- had a history of childhood trauma that they were coping with in unhealthy ways as adults
- are questioning their sexual orientation
- did not actually wish to be monogamous, but had not been able to talk to their partner about their feelings
- had a particular sexual fetish that their partner wasn’t comfortable with
- were in sexless marriages with partners who had labled their partners as “sex addicts” because they were always complaining about wanting more sex
- had had only one affair
- were actually bipolar, depressed, or had ADHD and whose sexual behaviors were simply a symptom of another diagnosis.
Conducting a SOLID DIFFERENTIAL DIAGNOSIS is ESSENTIAL! Sadly, many clinicians are not trained on how to conduct a good differential diagnosis.
- Do I believe that sex, porn, massage parlors, extramarital affairs, strip clubs, and use of escorts can become problematic? YES!
- Do I sometimes recommend that my clients stop viewing pornography? YES! I actually think that many sexual dysfunctions (such as erectile dysfunction, delayed ejaculation, and rapid ejaculation) arise from over-porn use, especially among men.
- The fact is, there is SO MUCH sexual behavior that is outside the cultural norm that is still perfectly healthy. There is also sexual behavior that we, as clinicians, consider unhealthy. Ultimately though, as long as there is no harm to self or others, mutual consent, and mutual pleasure, I view my role as helping each and every one of my clients determine what is healthy for them. That may look different than the next person who walks through my door.
- Here are some questions to ask yourself when considering whether your behavior is unhealthy or compulsive:
- Does my behavior involve mutual consent and mutual pleasure?
- Am I breaking the law with my sexual behavior?
- I am exploiting a vulnerable population or person through my sexual behavior?
- I am breaking the assumptions of monogamy with my sexual behavior?
- I am putting my primary partner’s sexual health at risk through outside sexual behavior?
- Is my sexual behavior creating distress to myself or to my partner?

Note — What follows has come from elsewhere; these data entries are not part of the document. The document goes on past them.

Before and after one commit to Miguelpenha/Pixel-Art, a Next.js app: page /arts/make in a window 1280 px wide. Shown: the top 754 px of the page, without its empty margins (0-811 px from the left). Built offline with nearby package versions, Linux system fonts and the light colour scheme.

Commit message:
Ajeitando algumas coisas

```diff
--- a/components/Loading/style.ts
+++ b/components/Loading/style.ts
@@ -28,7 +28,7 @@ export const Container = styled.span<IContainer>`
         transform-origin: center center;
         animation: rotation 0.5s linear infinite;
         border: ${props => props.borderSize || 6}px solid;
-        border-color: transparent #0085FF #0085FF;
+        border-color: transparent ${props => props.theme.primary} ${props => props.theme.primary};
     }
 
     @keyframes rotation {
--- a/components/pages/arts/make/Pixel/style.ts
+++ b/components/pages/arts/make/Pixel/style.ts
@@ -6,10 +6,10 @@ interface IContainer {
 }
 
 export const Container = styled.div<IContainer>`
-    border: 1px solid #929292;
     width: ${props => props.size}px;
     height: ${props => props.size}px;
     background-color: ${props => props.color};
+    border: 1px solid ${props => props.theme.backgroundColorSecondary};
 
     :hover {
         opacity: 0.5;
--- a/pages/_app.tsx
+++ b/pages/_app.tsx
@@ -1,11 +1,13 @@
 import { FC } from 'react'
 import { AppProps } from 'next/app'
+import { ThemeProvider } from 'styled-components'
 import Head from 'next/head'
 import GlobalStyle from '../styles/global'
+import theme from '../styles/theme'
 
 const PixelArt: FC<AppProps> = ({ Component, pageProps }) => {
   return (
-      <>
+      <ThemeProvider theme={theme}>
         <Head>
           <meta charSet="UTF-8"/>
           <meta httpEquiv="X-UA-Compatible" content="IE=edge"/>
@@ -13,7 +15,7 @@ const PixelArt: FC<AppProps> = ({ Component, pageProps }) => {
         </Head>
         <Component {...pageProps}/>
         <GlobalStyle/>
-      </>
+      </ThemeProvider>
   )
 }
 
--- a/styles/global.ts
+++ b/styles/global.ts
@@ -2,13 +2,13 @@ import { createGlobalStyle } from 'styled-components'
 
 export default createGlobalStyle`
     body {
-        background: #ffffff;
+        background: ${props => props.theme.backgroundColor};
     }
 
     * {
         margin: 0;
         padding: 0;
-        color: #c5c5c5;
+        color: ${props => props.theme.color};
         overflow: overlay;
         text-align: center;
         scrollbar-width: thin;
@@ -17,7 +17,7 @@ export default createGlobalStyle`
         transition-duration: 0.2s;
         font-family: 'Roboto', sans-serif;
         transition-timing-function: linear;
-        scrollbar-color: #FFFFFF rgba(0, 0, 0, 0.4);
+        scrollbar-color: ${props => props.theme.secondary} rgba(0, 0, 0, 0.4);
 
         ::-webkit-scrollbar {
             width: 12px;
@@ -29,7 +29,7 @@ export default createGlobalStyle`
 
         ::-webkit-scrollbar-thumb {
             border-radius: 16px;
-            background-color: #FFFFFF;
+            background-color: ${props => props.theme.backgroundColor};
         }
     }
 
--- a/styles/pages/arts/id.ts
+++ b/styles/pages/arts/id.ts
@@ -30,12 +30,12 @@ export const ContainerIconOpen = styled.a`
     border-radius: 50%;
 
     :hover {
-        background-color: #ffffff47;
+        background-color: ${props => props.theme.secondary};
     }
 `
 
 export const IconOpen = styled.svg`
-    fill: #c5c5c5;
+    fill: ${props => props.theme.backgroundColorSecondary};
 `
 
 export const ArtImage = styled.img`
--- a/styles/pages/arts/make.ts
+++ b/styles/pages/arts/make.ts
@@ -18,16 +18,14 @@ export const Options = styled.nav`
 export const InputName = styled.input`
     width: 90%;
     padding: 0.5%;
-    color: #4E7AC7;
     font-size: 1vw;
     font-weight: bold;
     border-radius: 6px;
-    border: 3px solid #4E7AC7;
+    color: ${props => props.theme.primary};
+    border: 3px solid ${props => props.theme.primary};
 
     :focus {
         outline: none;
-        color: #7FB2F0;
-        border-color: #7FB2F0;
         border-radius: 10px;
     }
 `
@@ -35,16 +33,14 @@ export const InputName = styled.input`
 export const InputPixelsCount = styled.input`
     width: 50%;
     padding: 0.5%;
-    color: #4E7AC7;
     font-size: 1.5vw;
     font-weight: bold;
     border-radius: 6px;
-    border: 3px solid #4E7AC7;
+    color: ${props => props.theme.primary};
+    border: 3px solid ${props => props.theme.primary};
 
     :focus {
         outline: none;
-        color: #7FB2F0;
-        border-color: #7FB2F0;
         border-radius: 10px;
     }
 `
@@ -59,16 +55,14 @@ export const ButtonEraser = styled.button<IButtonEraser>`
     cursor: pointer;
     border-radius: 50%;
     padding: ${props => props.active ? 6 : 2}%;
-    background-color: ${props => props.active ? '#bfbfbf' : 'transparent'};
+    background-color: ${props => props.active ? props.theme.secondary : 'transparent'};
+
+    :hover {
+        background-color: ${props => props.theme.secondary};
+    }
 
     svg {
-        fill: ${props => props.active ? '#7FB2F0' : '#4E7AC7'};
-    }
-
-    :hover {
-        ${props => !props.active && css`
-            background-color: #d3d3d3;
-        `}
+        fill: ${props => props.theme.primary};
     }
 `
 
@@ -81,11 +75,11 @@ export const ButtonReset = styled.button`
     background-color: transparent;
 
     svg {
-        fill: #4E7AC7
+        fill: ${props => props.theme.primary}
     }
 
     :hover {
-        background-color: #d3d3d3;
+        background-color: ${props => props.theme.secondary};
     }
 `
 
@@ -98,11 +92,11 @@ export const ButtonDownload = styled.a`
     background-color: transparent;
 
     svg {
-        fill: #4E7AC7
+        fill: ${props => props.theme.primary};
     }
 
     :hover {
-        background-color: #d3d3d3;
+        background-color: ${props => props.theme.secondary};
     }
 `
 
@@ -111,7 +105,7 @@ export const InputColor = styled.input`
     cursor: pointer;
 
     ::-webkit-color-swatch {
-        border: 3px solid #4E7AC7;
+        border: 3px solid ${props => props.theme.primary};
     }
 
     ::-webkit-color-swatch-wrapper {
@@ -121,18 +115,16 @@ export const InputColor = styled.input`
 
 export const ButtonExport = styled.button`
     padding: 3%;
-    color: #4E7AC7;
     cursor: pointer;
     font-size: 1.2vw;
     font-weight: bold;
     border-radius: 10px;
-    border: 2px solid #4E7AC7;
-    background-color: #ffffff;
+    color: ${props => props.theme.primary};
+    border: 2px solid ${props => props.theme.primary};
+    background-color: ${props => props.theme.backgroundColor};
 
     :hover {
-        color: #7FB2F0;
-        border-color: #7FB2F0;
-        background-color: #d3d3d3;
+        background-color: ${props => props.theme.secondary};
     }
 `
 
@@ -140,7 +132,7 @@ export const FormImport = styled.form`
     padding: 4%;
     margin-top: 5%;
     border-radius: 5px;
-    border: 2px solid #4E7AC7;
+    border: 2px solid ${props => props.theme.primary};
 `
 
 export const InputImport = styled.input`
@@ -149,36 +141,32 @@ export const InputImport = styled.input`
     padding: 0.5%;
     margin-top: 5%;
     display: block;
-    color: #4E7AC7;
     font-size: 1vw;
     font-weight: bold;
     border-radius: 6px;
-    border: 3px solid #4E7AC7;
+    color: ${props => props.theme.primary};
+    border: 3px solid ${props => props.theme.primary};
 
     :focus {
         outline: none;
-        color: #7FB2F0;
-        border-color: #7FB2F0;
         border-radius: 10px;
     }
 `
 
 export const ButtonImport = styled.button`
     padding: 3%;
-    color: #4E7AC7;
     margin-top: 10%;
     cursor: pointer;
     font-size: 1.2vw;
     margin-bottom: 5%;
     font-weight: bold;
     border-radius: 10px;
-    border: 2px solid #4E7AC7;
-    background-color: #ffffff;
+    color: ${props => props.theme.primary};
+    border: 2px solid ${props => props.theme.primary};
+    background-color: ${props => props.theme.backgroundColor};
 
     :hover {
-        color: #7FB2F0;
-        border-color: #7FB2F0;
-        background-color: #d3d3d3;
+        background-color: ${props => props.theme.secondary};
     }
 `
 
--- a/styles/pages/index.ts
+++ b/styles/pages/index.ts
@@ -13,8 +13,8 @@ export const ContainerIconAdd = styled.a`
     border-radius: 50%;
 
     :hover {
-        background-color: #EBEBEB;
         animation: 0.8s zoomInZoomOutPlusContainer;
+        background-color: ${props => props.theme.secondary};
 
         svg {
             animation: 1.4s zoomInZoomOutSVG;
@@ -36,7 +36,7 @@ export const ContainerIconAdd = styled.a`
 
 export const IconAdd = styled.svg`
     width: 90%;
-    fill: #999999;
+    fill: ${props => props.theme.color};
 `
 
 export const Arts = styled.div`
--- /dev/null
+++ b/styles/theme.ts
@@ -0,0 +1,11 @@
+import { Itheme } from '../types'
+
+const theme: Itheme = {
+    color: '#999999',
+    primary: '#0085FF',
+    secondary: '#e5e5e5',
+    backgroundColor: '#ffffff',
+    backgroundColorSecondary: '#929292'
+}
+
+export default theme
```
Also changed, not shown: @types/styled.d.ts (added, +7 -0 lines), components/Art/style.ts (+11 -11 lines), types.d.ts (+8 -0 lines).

- Do I feel dependent on a specific kind of stimulus for sexual arousal and wish I could get turned on in other ways?
To summarize, the language we use in assessing, diagnosing, and treating sexual issues is extremely important. The word “addiction” when applied to sexual behavior can create a perception that may further harm the individual, ignore true underlying pathology, and limit the range of what’s considered healthy when treating individuals who are suffering as a result of their sexual behavior.